> [Task requirements]
Read through the records. Copy each line that has the word "sheet".

(Stored items from a collection)
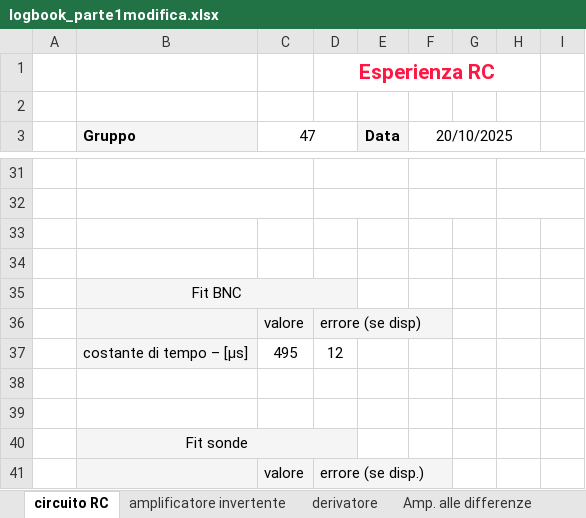
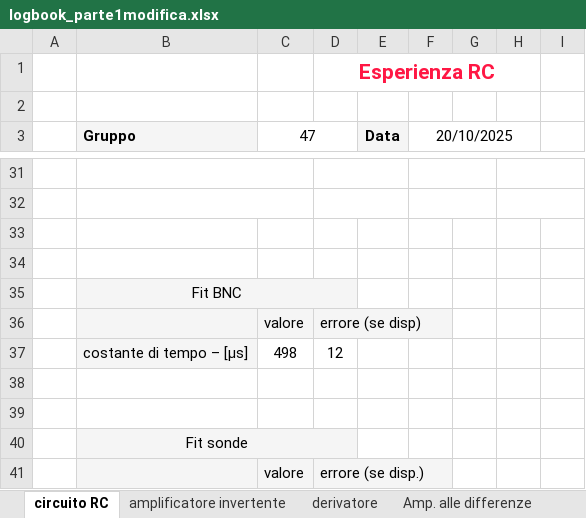
Before and after one commit to Marco-42/Uni-Projects, an Excel workbook: Physics_lab/RC-Oamp_introduction/logbook_parte1modifica.xlsx, sheet circuito RC, drawn as a sheet; only a part is shown, gaps mark what is left out; values as stored, in another font and other column widths than the file's, no borders; charts and pictures not drawn; the diff names each change by its address in the sheet, - before the commit and + after, or states it on an @@ line.

Commit message:
Fix error calculation in RC.py and update outputs
Corrected the denominator in the error calculation for sy and sy_probe from sqrt(6) to sqrt(3) for more accurate uncertainty estimation. Added print statements for debugging. Updated RC_exp_fit.png and logbook_parte1modifica.xlsx to reflect new results.

```diff
--- a/Physics_lab/RC-Oamp_introduction/logbook_parte1modifica.xlsx (sheet circuito RC)
+++ b/Physics_lab/RC-Oamp_introduction/logbook_parte1modifica.xlsx (sheet circuito RC)
-C37 (47): 495
+C37 (47): 498
```
Also changed, not shown: charts or pictures, 2 other files.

> [Answer to this exercise]
Before and after one commit to Marco-42/Uni-Projects, an Excel workbook: Physics_lab/RC-Oamp_introduction/logbook_parte1modifica.xlsx, sheet circuito RC, drawn as a sheet; only a part is shown, gaps mark what is left out; values as stored, in another font and other column widths than the file's, no borders; charts and pictures not drawn; the diff names each change by its address in the sheet, - before the commit and + after, or states it on an @@ line.
--- a/Physics_lab/RC-Oamp_introduction/logbook_parte1modifica.xlsx (sheet circuito RC)
+++ b/Physics_lab/RC-Oamp_introduction/logbook_parte1modifica.xlsx (sheet circuito RC)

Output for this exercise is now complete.